It was an earworm before the phrase was coined, and chances are it was the first song you ever learned. But, apparently, some things aren’t sacred.
Most of us know it as “the alphabet song,” or the “ABC song,” even though its 1835 copyrighted title is “The A.B.C., a German air with variations for the flute with an easy accompaniment for the piano forte.”
Parents have sung the song to countless children as a lullaby and as a fun way to teach letters in the English alphabet.
While the song has some flaws as a tool to teach children, a lot of people on Twitter and Facebook got P.O.’d about an ABC remix.
They changed the ABC song to clarify the LMNOP part, and it is life ruining. pic.twitter.com/TnZL8VutnW

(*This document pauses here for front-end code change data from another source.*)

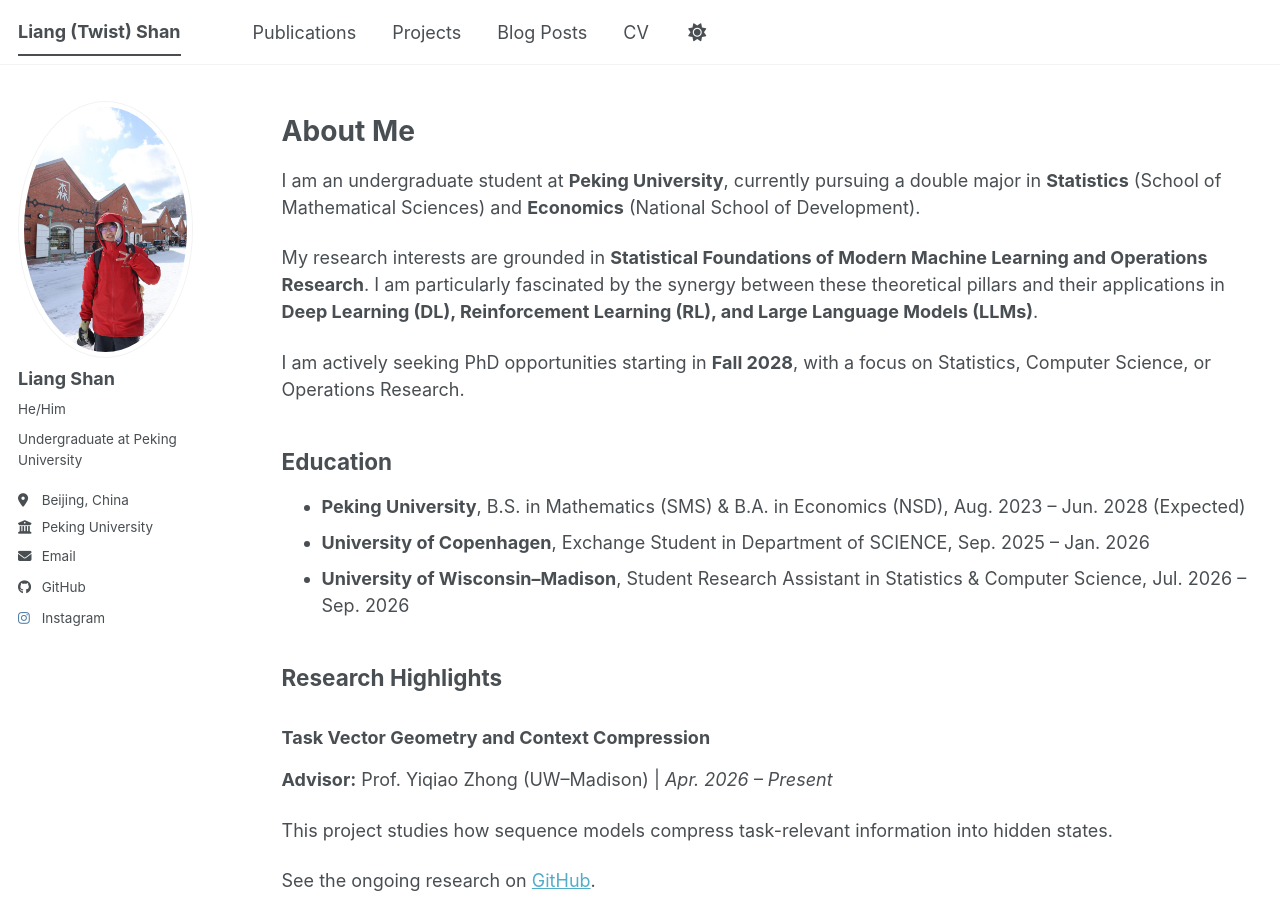
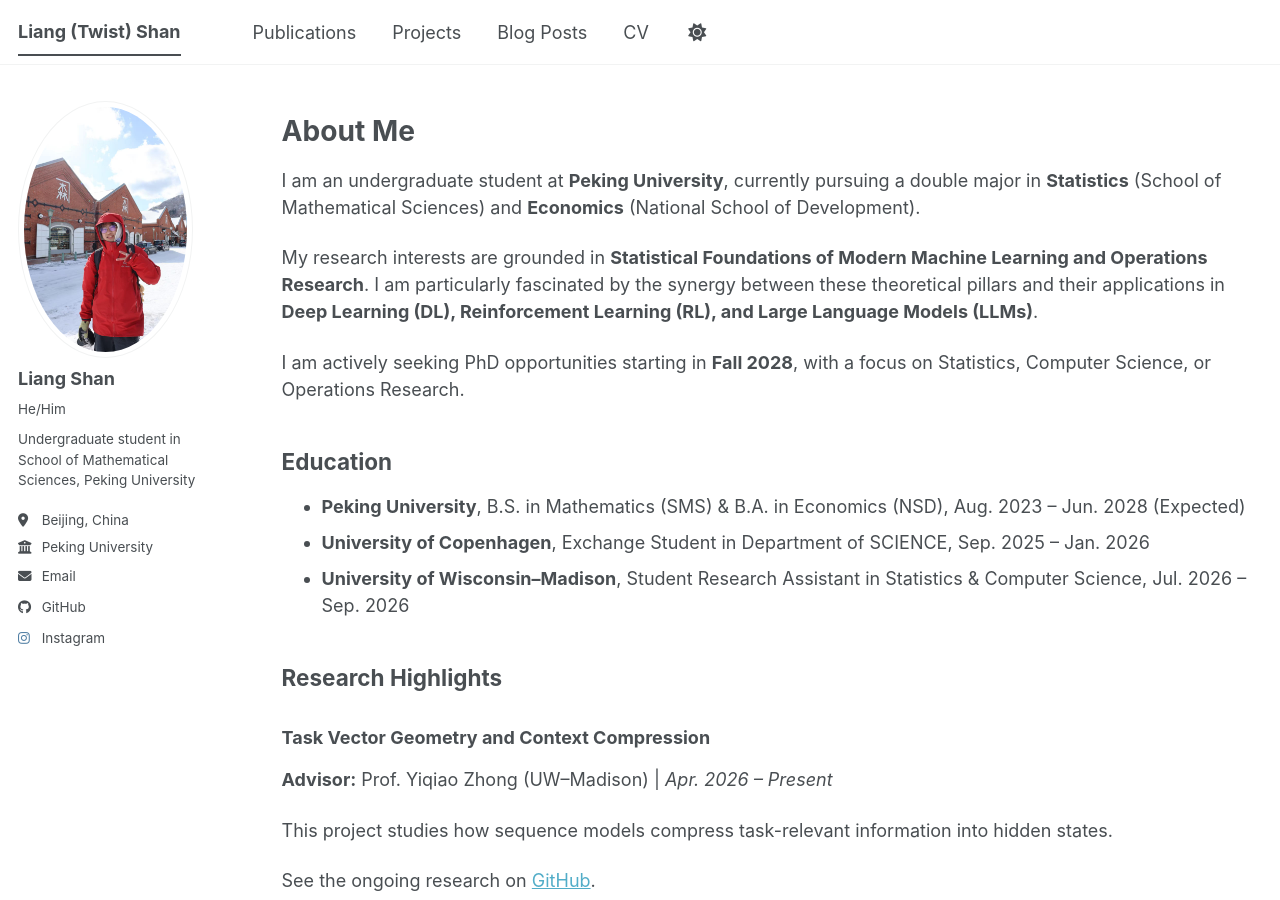
Before and after one commit to Twist-Shan/Twist-Shan.github.io, a Jekyll site: the page built from _pages/about.md, in a window 1280 px wide and 900 px high. Built offline with Jekyll 4.4.1, drawn with Linux system fonts in a browser that asks for light colours; a script bundle is joined from its source files by our own code; library files that are not in the unit come from our copies.

Commit message:
Update _config.yml

```diff
--- a/_config.yml
+++ b/_config.yml
@@ -12,7 +12,7 @@
 title                   : "Liang (Twist) Shan"
 title_separator           : "-"
 name                      : &name "Liang Shan"
-description               : &description "Undergraduate at Peking University (SMS & NSD). Research interests: Statistical Learning, Optimization, and Machine Learning (."
+description               : &description "Undergraduate at Peking University (SMS & NSD). Research interests: Statistical Foundations and Optimization Algorithms for Modern Machine Learning (DL, RL, LLMs)."
 url                       : "https://twist-shan.github.io"
 baseurl                   : ""
 repository                : "Twist-Shan/Twist-Shan.github.io"
@@ -26,7 +26,7 @@
   avatar           : "profile.jpg"
   name             : "Liang Shan"
   pronouns         : "He/Him"
-  bio              : "Undergraduate at Peking University"
+  bio              : "Undergraduate student in School of Mathematical Sciences, Peking University"
   location         : "Beijing, China"
   employer         : "Peking University"
   uri              :
```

— Noah Garfinkel (@NoahGarfinkel) October 26, 2019
With more than 101,000 Likes, clearly many on social media are willing to overlook the observation from some educators that the rapid-fire LMNOP sequence makes it more difficult for young learners to hear and see each letter.

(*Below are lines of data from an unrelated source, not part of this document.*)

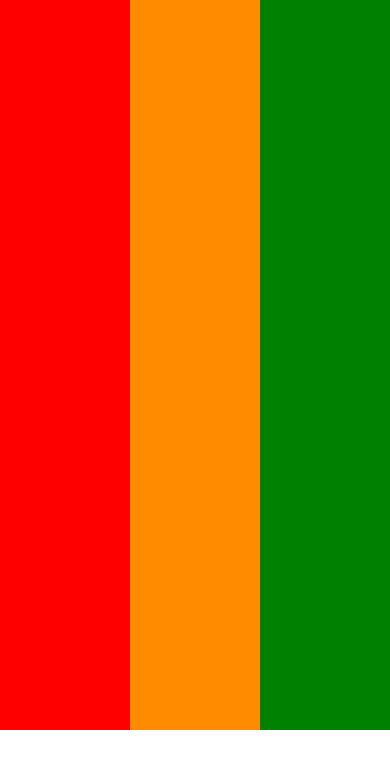
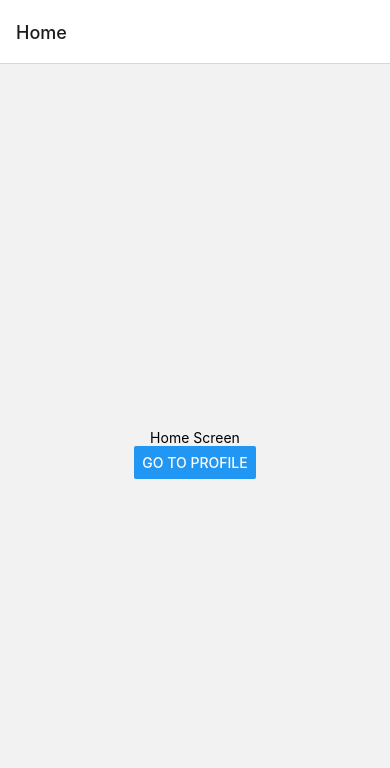
Before and after one commit to heyitsuzair/react-native-start, a React Native app: screen / in a window 390 px wide. Shown: the top 768 px of the page. Built offline with nearby package versions, Linux system fonts and the light colour scheme.

Commit message:
React Nav Added

```diff
--- a/App.js
+++ b/App.js
@@ -6,23 +6,45 @@
  * @flow strict-local
  */
 
-import React from 'react';
-import {Text, View, StyleSheet} from 'react-native';
-import TextInputComp from './components/TextInput';
-import Form from './components/Form';
-import FlexComp from './components/Flex';
+import * as React from 'react';
+import {View, Text, Button} from 'react-native';
+import {NavigationContainer} from '@react-navigation/native';
+import {createNativeStackNavigator} from '@react-navigation/native-stack';
 
-const App = () => {
+function HomeScreen({navigation}) {
   return (
-    <View>
-      {/* <Text style={[styles.red, styles.fonts]}>Just Red</Text>
-      <Text style={[styles.others, styles.fonts]}>Just Blue</Text> */}
-      {/* <TextInputComp /> */}
-      {/* <Form /> */}
-      <FlexComp />
+    <View style={{flex: 1, alignItems: 'center', justifyContent: 'center'}}>
+      <Text>Home Screen</Text>
+      <Button
+        title="Go To Profile"
+        onPress={() => navigation.navigate('Profile')}
+      />
     </View>
   );
-};
+}
+function Profile({navigation}) {
+  return (
+    <View style={{flex: 1, alignItems: 'center', justifyContent: 'center'}}>
+      <Text>Profile</Text>
+      <Button title="Go To Home" onPress={() => navigation.navigate('Home')} />
+    </View>
+  );
+}
+
+const Stack = createNativeStackNavigator();
+
+function App() {
+  return (
+    <NavigationContainer>
+      <Stack.Navigator>
+        <Stack.Screen name="Home" component={HomeScreen} />
+        <Stack.Screen name="Profile" component={Profile} />
+      </Stack.Navigator>
+    </NavigationContainer>
+  );
+}
+
+export default App;
 
 // const styles = StyleSheet.create({
 //   red: {
@@ -38,4 +60,4 @@
 //   },
 // });
 
-export default App;
+// export default App;
--- a/package.json
+++ b/package.json
@@ -10,8 +10,12 @@
     "lint": "eslint ."
   },
   "dependencies": {
+    "@react-navigation/native": "^6.0.12",
+    "@react-navigation/native-stack": "^6.8.0",
     "react": "18.1.0",
-    "react-native": "0.70.0"
+    "react-native": "0.70.0",
+    "react-native-safe-area-context": "^4.3.3",
+    "react-native-screens": "^3.17.0"
   },
   "devDependencies": {
     "@babel/core": "^7.12.9",
```
Also changed, not shown: 1 other file (tests, documents, lock files or other folders).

The alternative version, posted on the Dream English Kids YouTube Channel, which creates “fun, catchy songs for children’s education and learning English,” changes the melody’s rhythm, to provide equal time for L-M-N-O-P, which alters the duration of all the letters after P.
Some educators have applauded the new version, but as is often the case, social media “outrage” was much louder.

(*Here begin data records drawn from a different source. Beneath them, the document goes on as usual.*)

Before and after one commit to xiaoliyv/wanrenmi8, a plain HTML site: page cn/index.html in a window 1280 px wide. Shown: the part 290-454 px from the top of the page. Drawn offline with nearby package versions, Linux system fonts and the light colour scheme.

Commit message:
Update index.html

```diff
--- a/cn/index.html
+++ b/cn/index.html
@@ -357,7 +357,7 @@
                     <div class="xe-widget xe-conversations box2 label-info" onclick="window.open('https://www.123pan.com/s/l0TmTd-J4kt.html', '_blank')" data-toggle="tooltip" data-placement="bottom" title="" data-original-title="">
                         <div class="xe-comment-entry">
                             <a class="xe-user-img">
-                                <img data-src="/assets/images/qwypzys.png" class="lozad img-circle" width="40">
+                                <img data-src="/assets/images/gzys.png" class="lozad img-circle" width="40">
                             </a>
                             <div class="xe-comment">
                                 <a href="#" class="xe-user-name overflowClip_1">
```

Of course, social media reaction from users in the U.S. has been vociferous, probably not realizing most English speaking countries sing the last letter as Zed, and that people in those countries live with the fact that it doesn’t rhyme with V.